▶ **Required action**: The lines below, all of them, should be returned exactly as they appear.

================

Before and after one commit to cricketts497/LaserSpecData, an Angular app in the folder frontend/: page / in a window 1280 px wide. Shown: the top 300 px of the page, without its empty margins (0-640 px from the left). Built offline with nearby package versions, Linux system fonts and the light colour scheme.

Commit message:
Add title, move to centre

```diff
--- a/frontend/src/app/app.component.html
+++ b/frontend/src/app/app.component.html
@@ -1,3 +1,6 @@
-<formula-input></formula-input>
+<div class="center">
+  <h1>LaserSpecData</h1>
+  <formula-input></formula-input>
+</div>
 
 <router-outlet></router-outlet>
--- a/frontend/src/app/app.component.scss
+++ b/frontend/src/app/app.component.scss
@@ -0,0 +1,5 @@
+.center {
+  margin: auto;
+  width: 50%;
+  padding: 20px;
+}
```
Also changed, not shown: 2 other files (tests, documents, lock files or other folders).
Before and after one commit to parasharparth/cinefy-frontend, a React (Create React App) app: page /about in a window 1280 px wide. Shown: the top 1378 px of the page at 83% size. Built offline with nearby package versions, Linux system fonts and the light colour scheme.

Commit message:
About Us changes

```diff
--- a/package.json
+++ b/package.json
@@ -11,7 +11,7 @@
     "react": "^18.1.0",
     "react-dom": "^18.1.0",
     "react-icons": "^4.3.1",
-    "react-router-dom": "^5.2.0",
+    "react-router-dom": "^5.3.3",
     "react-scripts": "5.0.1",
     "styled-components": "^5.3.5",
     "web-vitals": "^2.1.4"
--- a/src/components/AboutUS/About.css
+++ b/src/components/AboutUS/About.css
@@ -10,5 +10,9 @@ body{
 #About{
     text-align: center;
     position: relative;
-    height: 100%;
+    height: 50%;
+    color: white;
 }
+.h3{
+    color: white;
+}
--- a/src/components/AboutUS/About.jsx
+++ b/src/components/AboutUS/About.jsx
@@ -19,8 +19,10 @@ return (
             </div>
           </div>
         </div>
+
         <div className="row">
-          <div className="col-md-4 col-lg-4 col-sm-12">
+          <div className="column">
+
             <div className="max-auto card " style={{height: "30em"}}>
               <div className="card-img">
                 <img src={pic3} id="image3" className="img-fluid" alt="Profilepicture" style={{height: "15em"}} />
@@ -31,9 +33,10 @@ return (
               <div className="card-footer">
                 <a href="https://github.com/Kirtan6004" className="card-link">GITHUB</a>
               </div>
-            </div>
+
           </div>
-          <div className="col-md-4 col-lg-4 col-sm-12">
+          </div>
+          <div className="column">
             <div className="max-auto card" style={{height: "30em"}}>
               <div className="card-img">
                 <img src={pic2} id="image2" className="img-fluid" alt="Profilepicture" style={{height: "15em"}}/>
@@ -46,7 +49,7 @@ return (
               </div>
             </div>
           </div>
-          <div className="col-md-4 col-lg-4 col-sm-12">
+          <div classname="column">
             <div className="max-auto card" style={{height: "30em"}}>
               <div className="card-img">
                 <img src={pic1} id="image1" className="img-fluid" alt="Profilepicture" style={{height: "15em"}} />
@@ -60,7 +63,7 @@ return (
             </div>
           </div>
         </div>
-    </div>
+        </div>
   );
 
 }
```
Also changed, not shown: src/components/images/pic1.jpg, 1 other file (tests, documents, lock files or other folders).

================

▶ **Expected answer**:
Before and after one commit to cricketts497/LaserSpecData, an Angular app in the folder frontend/: page / in a window 1280 px wide. Shown: the top 300 px of the page, without its empty margins (0-640 px from the left). Built offline with nearby package versions, Linux system fonts and the light colour scheme.

Commit message:
Add title, move to centre

```diff
--- a/frontend/src/app/app.component.html
+++ b/frontend/src/app/app.component.html
@@ -1,3 +1,6 @@
-<formula-input></formula-input>
+<div class="center">
+  <h1>LaserSpecData</h1>
+  <formula-input></formula-input>
+</div>
 
 <router-outlet></router-outlet>
--- a/frontend/src/app/app.component.scss
+++ b/frontend/src/app/app.component.scss
@@ -0,0 +1,5 @@
+.center {
+  margin: auto;
+  width: 50%;
+  padding: 20px;
+}
```
Also changed, not shown: 2 other files (tests, documents, lock files or other folders).
Before and after one commit to parasharparth/cinefy-frontend, a React (Create React App) app: page /about in a window 1280 px wide. Shown: the top 1378 px of the page at 83% size. Built offline with nearby package versions, Linux system fonts and the light colour scheme.

Commit message:
About Us changes

```diff
--- a/package.json
+++ b/package.json
@@ -11,7 +11,7 @@
     "react": "^18.1.0",
     "react-dom": "^18.1.0",
     "react-icons": "^4.3.1",
-    "react-router-dom": "^5.2.0",
+    "react-router-dom": "^5.3.3",
     "react-scripts": "5.0.1",
     "styled-components": "^5.3.5",
     "web-vitals": "^2.1.4"
--- a/src/components/AboutUS/About.css
+++ b/src/components/AboutUS/About.css
@@ -10,5 +10,9 @@ body{
 #About{
     text-align: center;
     position: relative;
-    height: 100%;
+    height: 50%;
+    color: white;
 }
+.h3{
+    color: white;
+}
--- a/src/components/AboutUS/About.jsx
+++ b/src/components/AboutUS/About.jsx
@@ -19,8 +19,10 @@ return (
             </div>
           </div>
         </div>
+
         <div className="row">
-          <div className="col-md-4 col-lg-4 col-sm-12">
+          <div className="column">
+
             <div className="max-auto card " style={{height: "30em"}}>
               <div className="card-img">
                 <img src={pic3} id="image3" className="img-fluid" alt="Profilepicture" style={{height: "15em"}} />
@@ -31,9 +33,10 @@ return (
               <div className="card-footer">
                 <a href="https://github.com/Kirtan6004" className="card-link">GITHUB</a>
               </div>
-            </div>
+
           </div>
-          <div className="col-md-4 col-lg-4 col-sm-12">
+          </div>
+          <div className="column">
             <div className="max-auto card" style={{height: "30em"}}>
               <div className="card-img">
                 <img src={pic2} id="image2" className="img-fluid" alt="Profilepicture" style={{height: "15em"}}/>
@@ -46,7 +49,7 @@ return (
               </div>
             </div>
           </div>
-          <div className="col-md-4 col-lg-4 col-sm-12">
+          <div classname="column">
             <div className="max-auto card" style={{height: "30em"}}>
               <div className="card-img">
                 <img src={pic1} id="image1" className="img-fluid" alt="Profilepicture" style={{height: "15em"}} />
@@ -60,7 +63,7 @@ return (
             </div>
           </div>
         </div>
-    </div>
+        </div>
   );
 
 }
```
Also changed, not shown: src/components/images/pic1.jpg, 1 other file (tests, documents, lock files or other folders).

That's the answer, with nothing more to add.